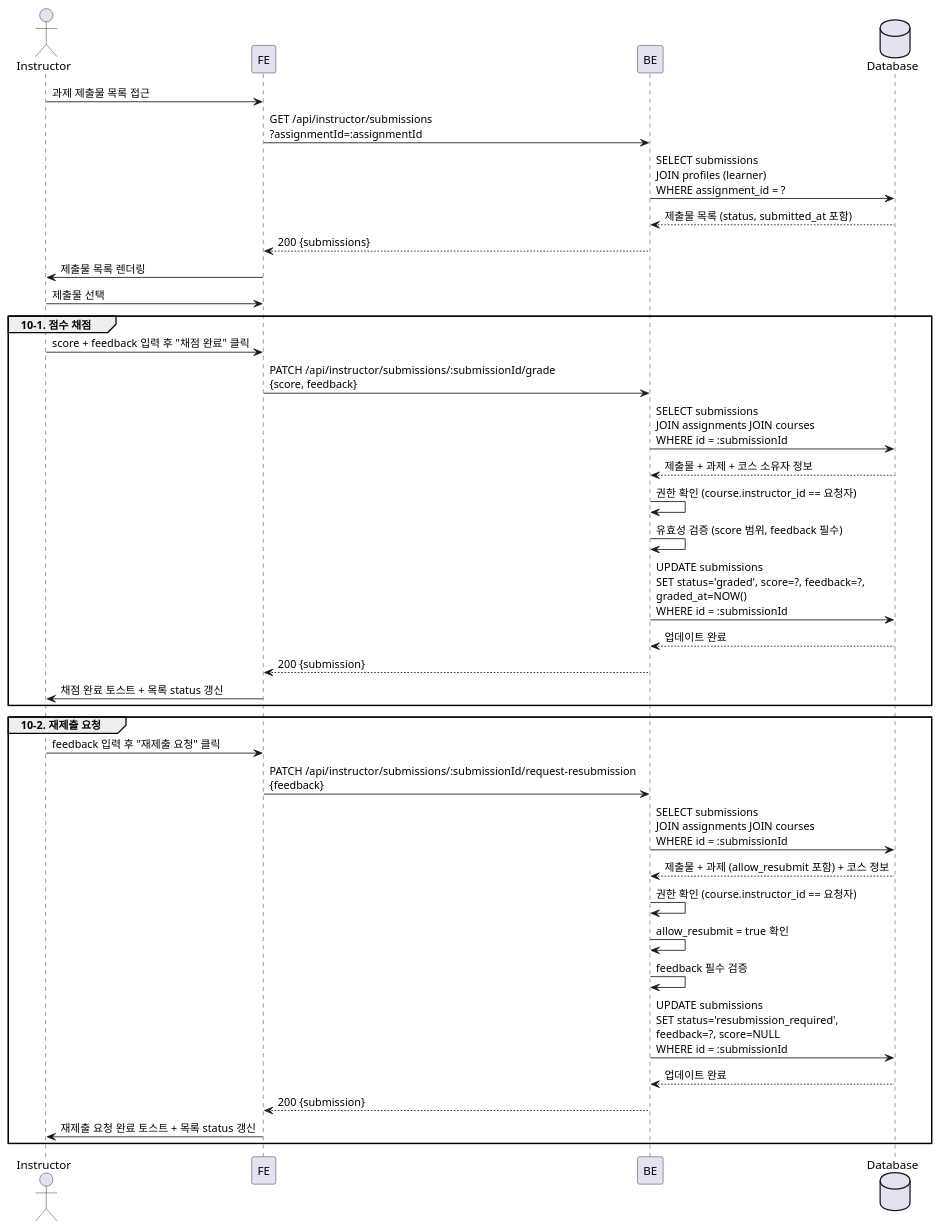
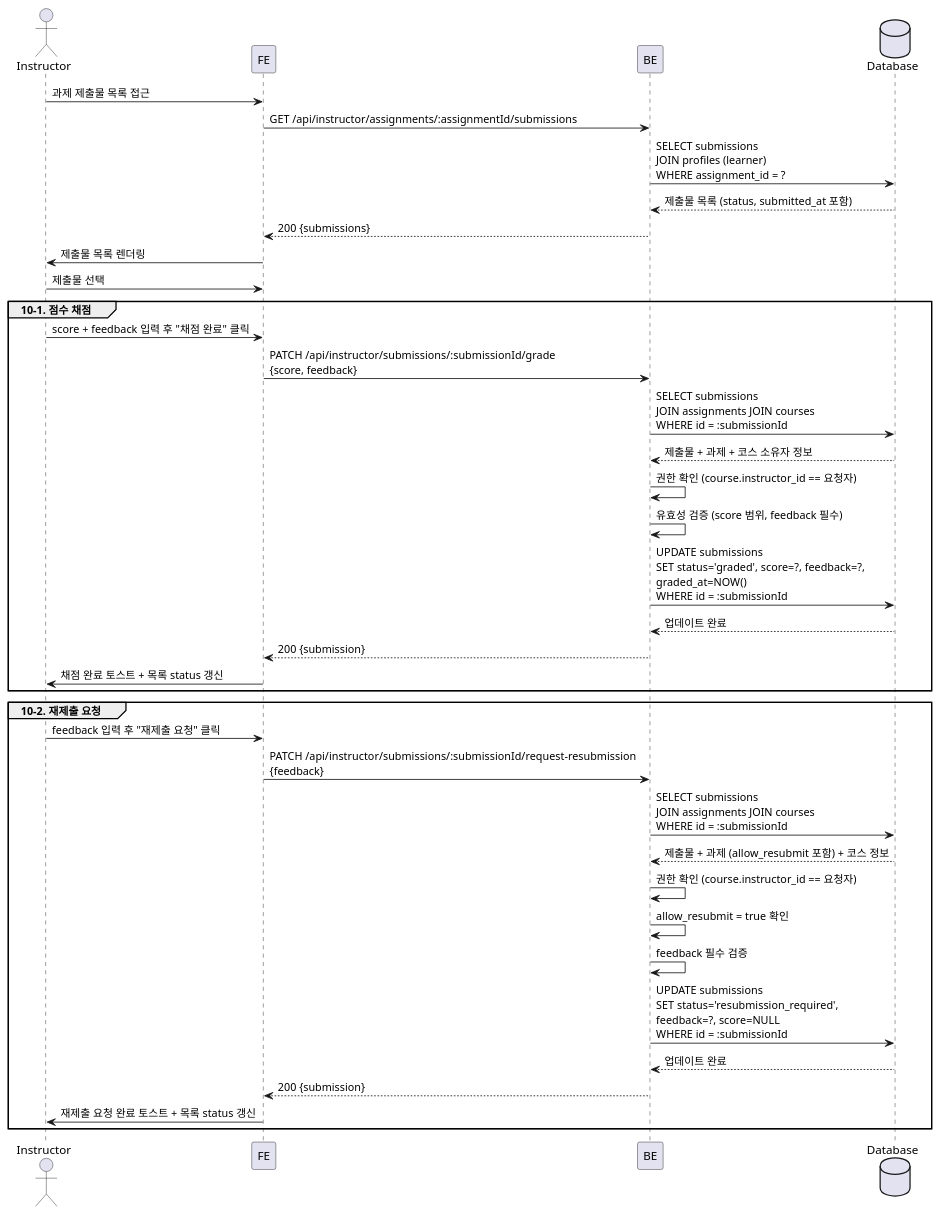
The diagram in docs/010/spec.md (greatson79/test1_lms), drawn with PlantUML before and after one commit. The commit also changed other lines of this file and 3 other files, not shown here.

````diff
--- a/docs/010/spec.md
+++ b/docs/010/spec.md
@@ -87,46 +87,46 @@
 ```plantuml
 @startuml
 
 actor Instructor
 participant FE
 participant BE
 database Database
 
 Instructor -> FE: 과제 제출물 목록 접근
-FE -> BE: GET /api/instructor/submissions\n?assignmentId=:assignmentId
+FE -> BE: GET /api/instructor/assignments/:assignmentId/submissions
 BE -> Database: SELECT submissions\nJOIN profiles (learner)\nWHERE assignment_id = ?
 Database --> BE: 제출물 목록 (status, submitted_at 포함)
 BE --> FE: 200 {submissions}
 FE -> Instructor: 제출물 목록 렌더링
 
 Instructor -> FE: 제출물 선택
 
 group 10-1. 점수 채점
   Instructor -> FE: score + feedback 입력 후 "채점 완료" 클릭
   FE -> BE: PATCH /api/instructor/submissions/:submissionId/grade\n{score, feedback}
   BE -> Database: SELECT submissions\nJOIN assignments JOIN courses\nWHERE id = :submissionId
   Database --> BE: 제출물 + 과제 + 코스 소유자 정보
   BE -> BE: 권한 확인 (course.instructor_id == 요청자)
   BE -> BE: 유효성 검증 (score 범위, feedback 필수)
   BE -> Database: UPDATE submissions\nSET status='graded', score=?, feedback=?,\ngraded_at=NOW()\nWHERE id = :submissionId
   Database --> BE: 업데이트 완료
   BE --> FE: 200 {submission}
   FE -> Instructor: 채점 완료 토스트 + 목록 status 갱신
 end
 
 group 10-2. 재제출 요청
   Instructor -> FE: feedback 입력 후 "재제출 요청" 클릭
   FE -> BE: PATCH /api/instructor/submissions/:submissionId/request-resubmission\n{feedback}
   BE -> Database: SELECT submissions\nJOIN assignments JOIN courses\nWHERE id = :submissionId
   Database --> BE: 제출물 + 과제 (allow_resubmit 포함) + 코스 정보
   BE -> BE: 권한 확인 (course.instructor_id == 요청자)
   BE -> BE: allow_resubmit = true 확인
   BE -> BE: feedback 필수 검증
   BE -> Database: UPDATE submissions\nSET status='resubmission_required',\nfeedback=?, score=NULL\nWHERE id = :submissionId
   Database --> BE: 업데이트 완료
   BE --> FE: 200 {submission}
   FE -> Instructor: 재제출 요청 완료 토스트 + 목록 status 갱신
 end
 
 @enduml
 ```
````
■ ■ ■ ■
# WORK REQUEST
Count the lines of the listing above that include the word "PATCH" and state the total with nothing else.

# THE COMPLETED TASK
2